Tax experts quoted by the newspaper called the payments unusual, especially for a tax-exempt organization. Insiders told the Times that the amount of money paid to members began to dramatically increase about a decade ago when the journalism marketplace began its rapid economic slide.
Sources tell Variety that under the late HFPA president Lorenzo Soria, who died last August, the organization had outside audits conducted on its compensation practices. The org is believed to have made small adjustments to ensure its compliance with tax laws governing nonprofits. Soria was in his third term as HFPA president, which started in 2019, at the time of his death.
The HFPA has also greatly benefited from the rating success of the Globes, which has become one of the most-watched non-sports telecasts of the year, and now earns the org US$27.4 million (approx. $34, 701 million) from NBC, a haul that is up more than US$3.6 million (approx. $4.5 million) from 2017. Internal documents show that the HFPA had US$50 million (approx. $63.3 million) in cash on hand at the end of October, according to the Times. The licensing fees have also allowed the HFPA to increase the number of its charitable contributions, with more than US$5 million (approx. $6.3 million) in grants to an array of organizations in 2020.
The HFPA has long faced criticism that its nominations are influenced by largess laid out by studio awards campaigns. The Times noted that HFPA members were treated to a luxury trip to Paris by producer Paramount TV for a set visit for the Netflix comedy Emily in Paris, which surprised awards prognosticators in landing a Globe nom for best comedy series.
Variety has reached out to the HFPA for comment. A source close to the org suggested that members are only compensated when they provide services to the HFPA that are outside their capacity as members, acting instead as employees. The source said HFPA’s compensation decisions “are based on an evaluation of compensation practices by similar nonprofit organizations and market rates for such services,” and vetted by a professional non-profit compensation consultant and outside counsel.
The source also noted that the HFPA has no highly paid non-member executives and reports compensation paid to key employees and officers via the IRS, and characterizes that compensation as “relatively modest.”

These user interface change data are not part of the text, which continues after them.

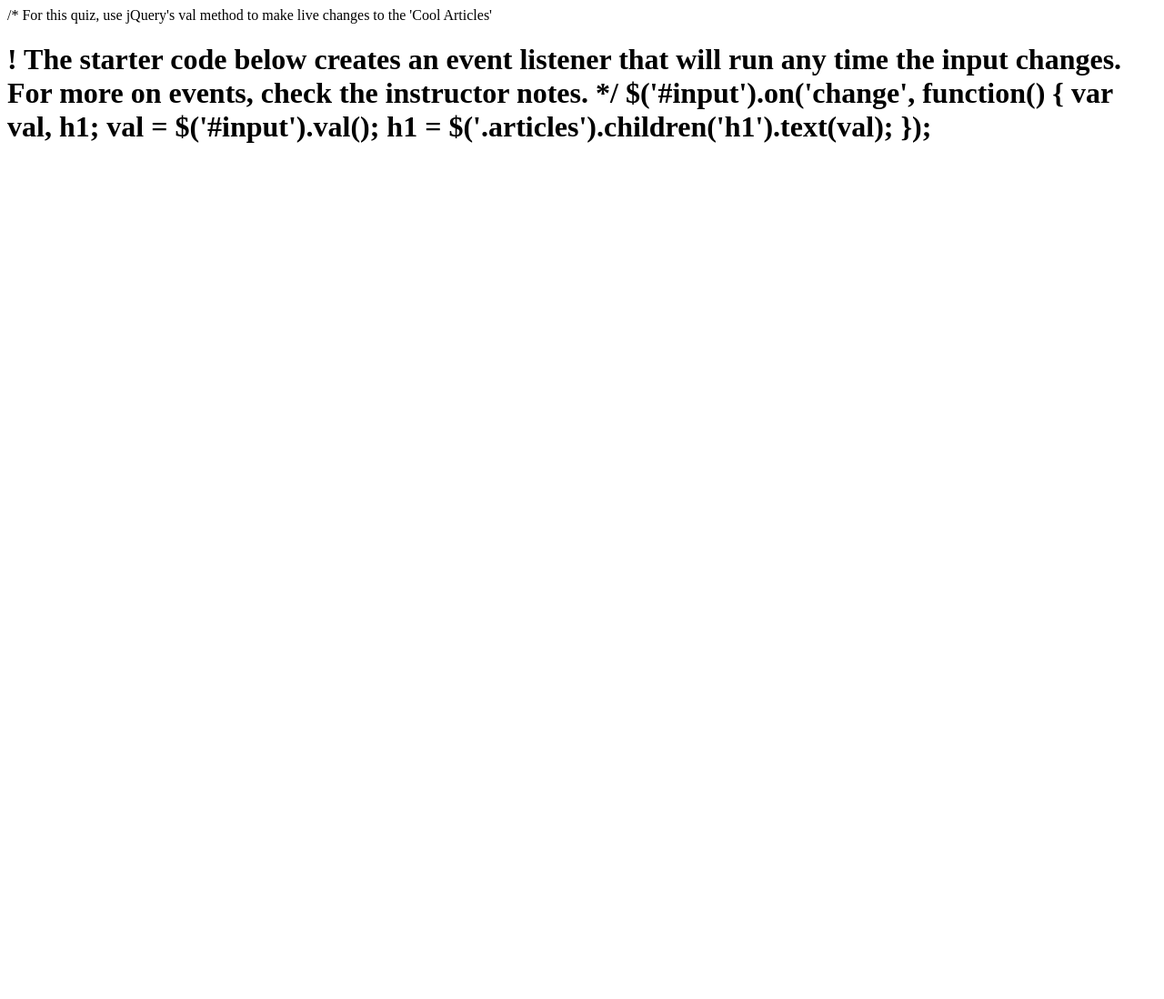
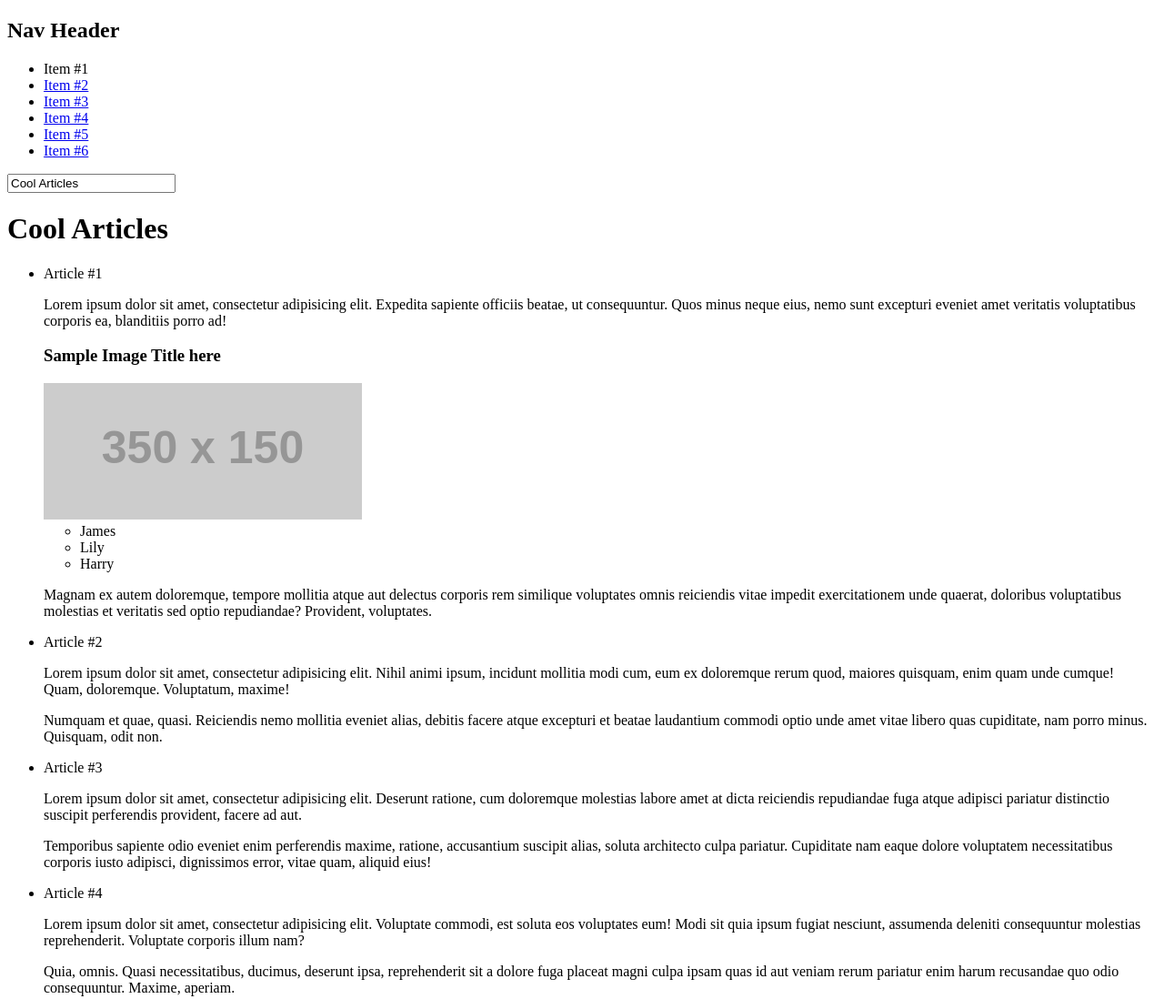
Before and after one commit to ARBUCHELI/FRONT-END-WEB-DEVELOPER-NANODEGREE, a plain HTML site: page Intro to jQuery/The Tricks: DOM Manipulation/Quiz: Collecting values/index.html in a window 1280 px wide. Shown: the whole page at 91% size. Before the commit the page ends 800 px from the top, so only its background shows below. Drawn offline with nearby package versions, Linux system fonts and the light colour scheme; placeholder pictures from the web are drawn by us.

Commit message:
Update index.html

```diff
--- a/Intro to jQuery/The Tricks: DOM Manipulation/Quiz: Collecting values/index.html
+++ b/Intro to jQuery/The Tricks: DOM Manipulation/Quiz: Collecting values/index.html
@@ -1,13 +1,62 @@
-/*
-For this quiz, use jQuery's val method to make live changes to the 'Cool Articles' <h1>!
+<!DOCTYPE html>
+<!--
 
-The starter code below creates an event listener that will run any time the input changes.
-For more on events, check the instructor notes.
-*/
+This is the HTML document that you'll use jQuery to modify. To take the quiz, click over to app.js!
 
-
-$('#input').on('change', function() {
-    var val, h1;
-    val = $('#input').val();
-    h1 = $('.articles').children('h1').text(val);
-});
+-->
+<html lang="en">
+<head>
+    <script src="//ajax.googleapis.com/ajax/libs/jquery/1.11.1/jquery.min.js"></script>
+    <meta charset="UTF-8">
+</head>
+<body>
+    <div class="container">
+        <header class="header">
+            <nav id="nav" class="navigator">
+                <h1>Nav Header</h1>
+                <ul class="nav-list">
+                    <li class="nav-item"><a>Item #1</a></li>
+                    <li class="nav-item active"><a href="#2">Item #2</a></li>
+                    <li class="nav-item"><a href="#3">Item #3</a></li>
+                    <li class="nav-item"><a href="#4">Item #4</a></li>
+                    <li class="nav-item"><a href="#5">Item #5</a></li>
+                    <li class="nav-item"><a href="#6">Item #6</a></li>
+                </ul>
+            </nav>
+        </header>
+        <div class="articles">
+            <input id="input" value="Cool Articles" type="text">
+            <h1>Cool Articles</h1>
+            <ul class="article-list">
+                <li class="article-item">
+                    <header>Article #1</header>
+                    <p>Lorem ipsum dolor sit amet, consectetur adipisicing elit. Expedita sapiente officiis beatae, ut consequuntur. Quos minus neque eius, nemo sunt excepturi eveniet amet veritatis voluptatibus corporis ea, blanditiis porro ad!</p>
+                    <h3>Sample Image Title here</h3>
+                    <img src="http://placehold.it/350x150" alt="Placeholder Image">
+                    <ul>
+                        <li class="bold">James</li>
+                        <li>Lily</li>
+                        <li>Harry</li>
+                    </ul>
+                    <p>Magnam ex autem doloremque, tempore mollitia atque aut delectus corporis rem similique voluptates omnis reiciendis vitae impedit exercitationem unde quaerat, doloribus voluptatibus molestias et veritatis sed optio repudiandae? Provident, voluptates.</p>
+                </li>
+                <li class="article-item featured">
+                    <header>Article #2</header>
+                    <p>Lorem ipsum dolor sit amet, consectetur adipisicing elit. Nihil animi ipsum, incidunt mollitia modi cum, eum ex doloremque rerum quod, maiores quisquam, enim quam unde cumque! Quam, doloremque. Voluptatum, maxime!</p>
+                    <p>Numquam et quae, quasi. Reiciendis nemo mollitia eveniet alias, debitis facere atque excepturi et beatae laudantium commodi optio unde amet vitae libero quas cupiditate, nam porro minus. Quisquam, odit non.</p>
+                </li>
+                <li class="article-item">
+                    <header>Article #3</header>
+                    <p>Lorem ipsum dolor sit amet, consectetur adipisicing elit. Deserunt ratione, cum doloremque molestias labore amet at dicta reiciendis repudiandae fuga atque adipisci pariatur distinctio suscipit perferendis provident, facere ad aut.</p>
+                    <p>Temporibus sapiente odio eveniet enim perferendis maxime, ratione, accusantium suscipit alias, soluta architecto culpa pariatur. Cupiditate nam eaque dolore voluptatem necessitatibus corporis iusto adipisci, dignissimos error, vitae quam, aliquid eius!</p>
+                </li>
+                <li class="article-item">
+                    <header>Article #4</header>
+                    <p>Lorem ipsum dolor sit amet, consectetur adipisicing elit. Voluptate commodi, est soluta eos voluptates eum! Modi sit quia ipsum fugiat nesciunt, assumenda deleniti consequuntur molestias reprehenderit. Voluptate corporis illum nam?</p>
+                    <p>Quia, omnis. Quasi necessitatibus, ducimus, deserunt ipsa, reprehenderit sit a dolore fuga placeat magni culpa ipsam quas id aut veniam rerum pariatur enim harum recusandae quo odio consequuntur. Maxime, aperiam.</p>
+                </li>
+            </ul>
+        </div>
+    </div>
+</body>
+</html>
```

“We are mindful of the unprecedented economic challenges facing our employees due to the effects of the pandemic,” an HFPA representative told the L.A. Times. “The HFPA is committed to maintaining the continuity of our skilled and experienced workforce to ensure our future success, and will continue to compensate them for the range of services they provide to the organization.”
A related L.A. Times story put the spotlight on the lack of Black membership in the HFPA. The Times reported that the 87-member group has limited its membership for many years in part due to concerns over competition. The HFPA has several members of colour, but no Black members. An HFPA spokesperson said the organization is “committed to addressing” the lack of Black representation.
Cynthia Littleton contributed to this report.